- Add water to the tank of your still. Use clean water, ideally filtered or distilled and as soft as possible. If you're using a manufactured still, follow the manufacturer's direction. Otherwise, simply make sure you have enough water in the still to complete the distillation; depending on the plant and on the quantity, distillation can take anywhere from a half-hour to six hours or more after the water boils. Be sure that the water level is close to, but not touching, the false bottom that will hold the plant material. If you are performing a hydrodistillation (this is useful for delicate flowers or powdered roots, bark or wood) You will need to have your plant material free floating IN the water.
- Add your plant material and pack it tightly in the still. You do not need to chop or cut the plant material, and doing so will cause you to lose some of the oils. The plant material should rest on the false bottom or grate above the water and should touch the sides of the still as little as possible.
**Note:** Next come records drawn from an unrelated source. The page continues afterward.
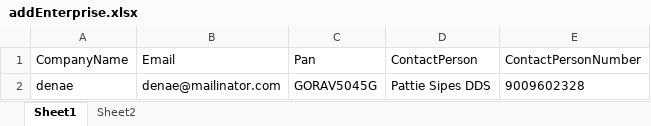
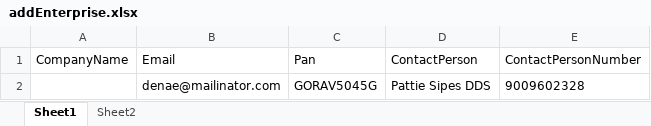
Before and after one commit to dsfalcon/Falcon-automation-test, an Excel workbook: datafiles/addEnterprise.xlsx, sheet Sheet1, drawn as a sheet; values as stored, in another font and other column widths than the file's, no borders; the diff names each change by its address in the sheet, - before the commit and + after, or states it on an @@ line.

```diff
--- a/datafiles/addEnterprise.xlsx (sheet Sheet1)
+++ b/datafiles/addEnterprise.xlsx (sheet Sheet1)
-A2 (CompanyName): denae
+A2 (CompanyName): (empty)
```
Also changed, not shown: datafiles/test.xlsx, 20 other files.
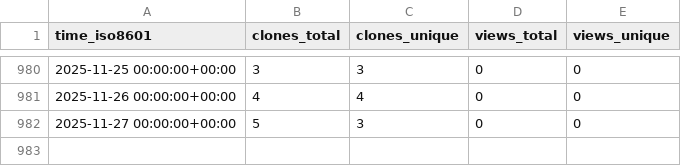
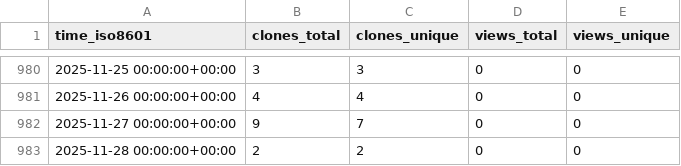
Before and after one commit to ctessum-claude/EarthSciMLBase.jl, a CSV file: EarthSciML/EarthSciMLBase.jl/ghrs-data/views_clones_aggregate.csv, drawn as a sheet; only a part is shown, gaps mark what is left out.

```diff
--- a/EarthSciML/EarthSciMLBase.jl/ghrs-data/views_clones_aggregate.csv
+++ b/EarthSciML/EarthSciMLBase.jl/ghrs-data/views_clones_aggregate.csv
@@ -981,2 +981,3 @@ time_iso8601,clones_total,clones_unique,views_total,views_unique
 2025-11-26 00:00:00+00:00,4,4,0,0
-2025-11-27 00:00:00+00:00,5,3,0,0
+2025-11-27 00:00:00+00:00,9,7,0,0
+2025-11-28 00:00:00+00:00,2,2,0,0
```
Also changed, not shown: 1 other file.
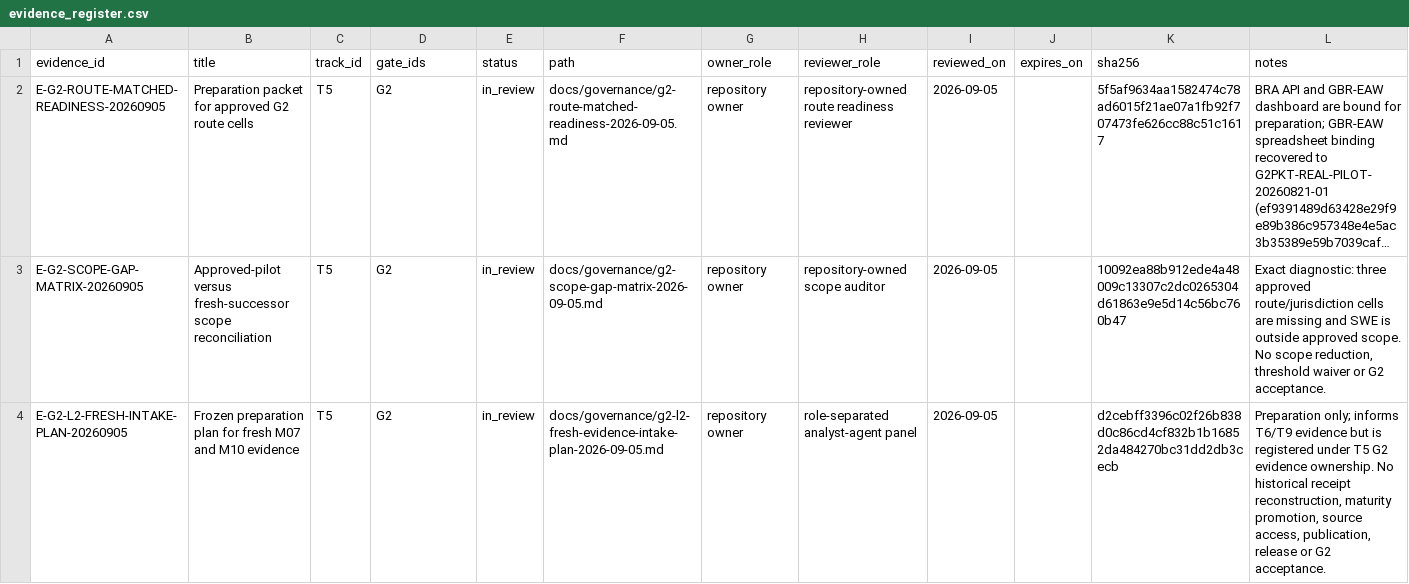
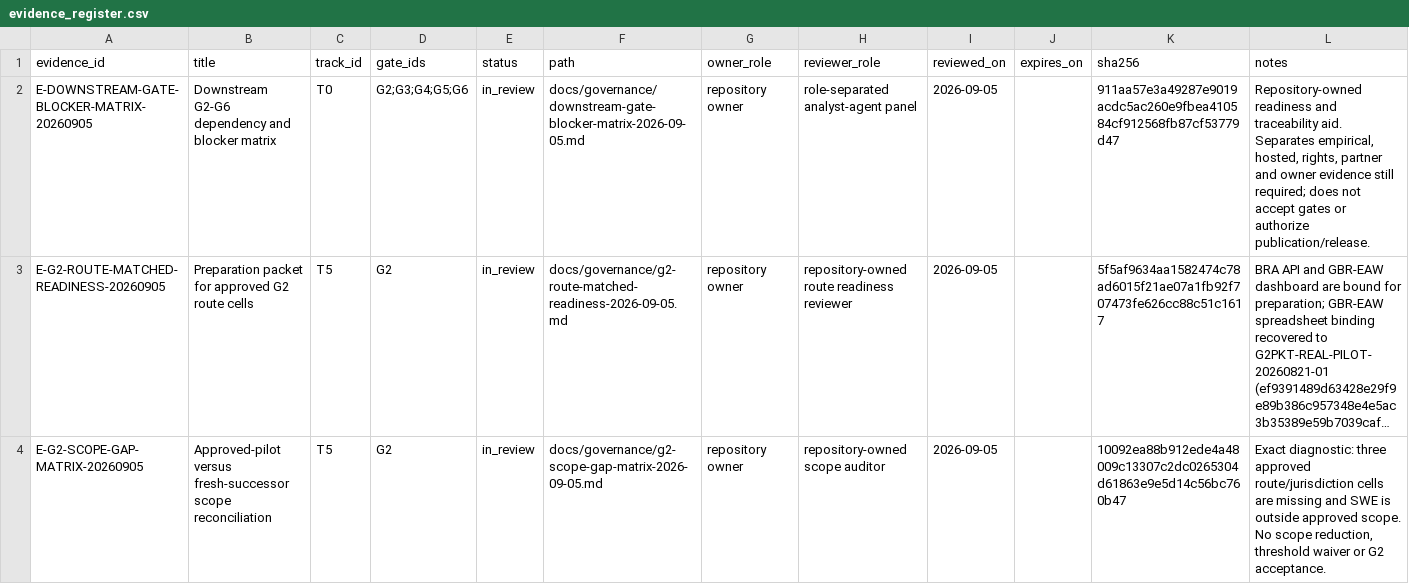
Before and after one commit to edithatogo/global-family-justice-data, a CSV file: programme/evidence_register.csv, drawn as a sheet; only a part is shown; the shorter side is filled out with more unchanged rows; long unchanged cells end in …; the diff names each change by its address in the sheet, - before the commit and + after, or states it on an @@ line.

Commit message:
docs: map downstream gate blockers

```diff
--- a/programme/evidence_register.csv
+++ b/programme/evidence_register.csv
+row 2: E-DOWNSTREAM-GATE-BLOCKER-MATRIX-20260905 | Downstream G2-G6 dependency and blocker matrix | T0 | G2;G3;G4;G5;G6 | in_review | docs/governance/downstream-gate-blocker-matrix-2026-09-05.md | repository owner | role-separated analyst-agent panel | 2026-09-05 |  | 911aa57e3a49287e9019acdc5ac260e9fbea410584cf912568fb87cf53779d47 | Repository-owned readiness and traceability aid. Separates empirical, hosted, rights, partner and owner evidence still required; does not accept gates or authorize publication/release.
```
Also changed, not shown: 1 other file.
The layer of plant material can be quite thick as long as it is below the steam outlet (a couple inches below the outlet for a small still, a foot below for a large one).
- Close the still and boil the water. Most plants will release their essential oils at 100 degrees Celsius or 212 degrees Fahrenheit, the normal boiling point of water.
- Keep an eye on the still. After a while the distillate should begin to come through your condenser and into your separator. The process should be fairly hands-off, but you will want to ensure that you do not run out of water in your still. Depending on the length of the distillation process, you may also need to change the water in the condenser so that the cooling process continues to work. Follow the instructions for the particular plant you are distilling.
- Filter the collected oil (optional). Once your distillation is complete you may filter the oil through cheesecloth or similar dry cotton fabric. Ensure that the cloth is dry and clean - detergent residues as well as dirt can contaminate the oil.
- Pour the oil into a container for storage. Do this as quickly as possible. Most essential oils can be kept for at least two years, but some have extraordinary shelf lives. To maximize the useful life of your oil, keep it in a dark glass bottle or stainless steel container. Use a clean funnel to pour the oil into the container, and make sure the container is impeccably clean before pouring the oil into it. Store in a cool, dark place.
- Decide what to do with the hydrosol. The distillation process produces the essential oil and a hydrosol, the term for the water that has been distilled and which collects in the separator. Some hydrosols are usable themselves - rose water or lavender water, for example. If you do not wish to save the hydrosol you can pour it into the still for the next batch (if you will be distilling another batch immediately) or you can discard it.